* RECORD SET:

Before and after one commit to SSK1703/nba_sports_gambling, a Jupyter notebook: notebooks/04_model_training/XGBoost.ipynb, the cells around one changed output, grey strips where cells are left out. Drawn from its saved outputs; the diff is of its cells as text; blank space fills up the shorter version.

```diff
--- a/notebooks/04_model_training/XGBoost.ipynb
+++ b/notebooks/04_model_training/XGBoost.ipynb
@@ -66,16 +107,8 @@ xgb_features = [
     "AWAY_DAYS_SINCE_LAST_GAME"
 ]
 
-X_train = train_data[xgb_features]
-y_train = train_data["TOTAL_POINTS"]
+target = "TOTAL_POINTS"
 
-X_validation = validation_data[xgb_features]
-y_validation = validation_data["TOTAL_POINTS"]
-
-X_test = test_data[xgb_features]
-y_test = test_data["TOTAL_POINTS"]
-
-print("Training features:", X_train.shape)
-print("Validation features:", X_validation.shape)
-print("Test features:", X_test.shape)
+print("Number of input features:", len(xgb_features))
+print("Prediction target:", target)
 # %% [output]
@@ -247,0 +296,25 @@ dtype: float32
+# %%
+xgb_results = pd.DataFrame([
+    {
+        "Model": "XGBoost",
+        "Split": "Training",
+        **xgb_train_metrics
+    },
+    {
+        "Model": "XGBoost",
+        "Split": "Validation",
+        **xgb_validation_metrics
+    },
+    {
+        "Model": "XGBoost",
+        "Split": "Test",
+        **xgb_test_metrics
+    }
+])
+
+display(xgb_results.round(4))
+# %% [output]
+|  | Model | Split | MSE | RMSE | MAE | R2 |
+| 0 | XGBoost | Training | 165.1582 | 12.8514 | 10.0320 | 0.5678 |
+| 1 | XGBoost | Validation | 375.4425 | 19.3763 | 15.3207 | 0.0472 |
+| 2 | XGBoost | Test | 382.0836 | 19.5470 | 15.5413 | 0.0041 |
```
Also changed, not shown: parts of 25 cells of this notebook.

* TASK DIRECTIONS: The lines above are to be retyped exactly, with none omitted.

* ANSWER AREA:
Before and after one commit to SSK1703/nba_sports_gambling, a Jupyter notebook: notebooks/04_model_training/XGBoost.ipynb, the cells around one changed output, grey strips where cells are left out. Drawn from its saved outputs; the diff is of its cells as text; blank space fills up the shorter version.

```diff
--- a/notebooks/04_model_training/XGBoost.ipynb
+++ b/notebooks/04_model_training/XGBoost.ipynb
@@ -66,16 +107,8 @@ xgb_features = [
     "AWAY_DAYS_SINCE_LAST_GAME"
 ]
 
-X_train = train_data[xgb_features]
-y_train = train_data["TOTAL_POINTS"]
+target = "TOTAL_POINTS"
 
-X_validation = validation_data[xgb_features]
-y_validation = validation_data["TOTAL_POINTS"]
-
-X_test = test_data[xgb_features]
-y_test = test_data["TOTAL_POINTS"]
-
-print("Training features:", X_train.shape)
-print("Validation features:", X_validation.shape)
-print("Test features:", X_test.shape)
+print("Number of input features:", len(xgb_features))
+print("Prediction target:", target)
 # %% [output]
@@ -247,0 +296,25 @@ dtype: float32
+# %%
+xgb_results = pd.DataFrame([
+    {
+        "Model": "XGBoost",
+        "Split": "Training",
+        **xgb_train_metrics
+    },
+    {
+        "Model": "XGBoost",
+        "Split": "Validation",
+        **xgb_validation_metrics
+    },
+    {
+        "Model": "XGBoost",
+        "Split": "Test",
+        **xgb_test_metrics
+    }
+])
+
+display(xgb_results.round(4))
+# %% [output]
+|  | Model | Split | MSE | RMSE | MAE | R2 |
+| 0 | XGBoost | Training | 165.1582 | 12.8514 | 10.0320 | 0.5678 |
+| 1 | XGBoost | Validation | 375.4425 | 19.3763 | 15.3207 | 0.0472 |
+| 2 | XGBoost | Test | 382.0836 | 19.5470 | 15.5413 | 0.0041 |
```
Also changed, not shown: parts of 25 cells of this notebook.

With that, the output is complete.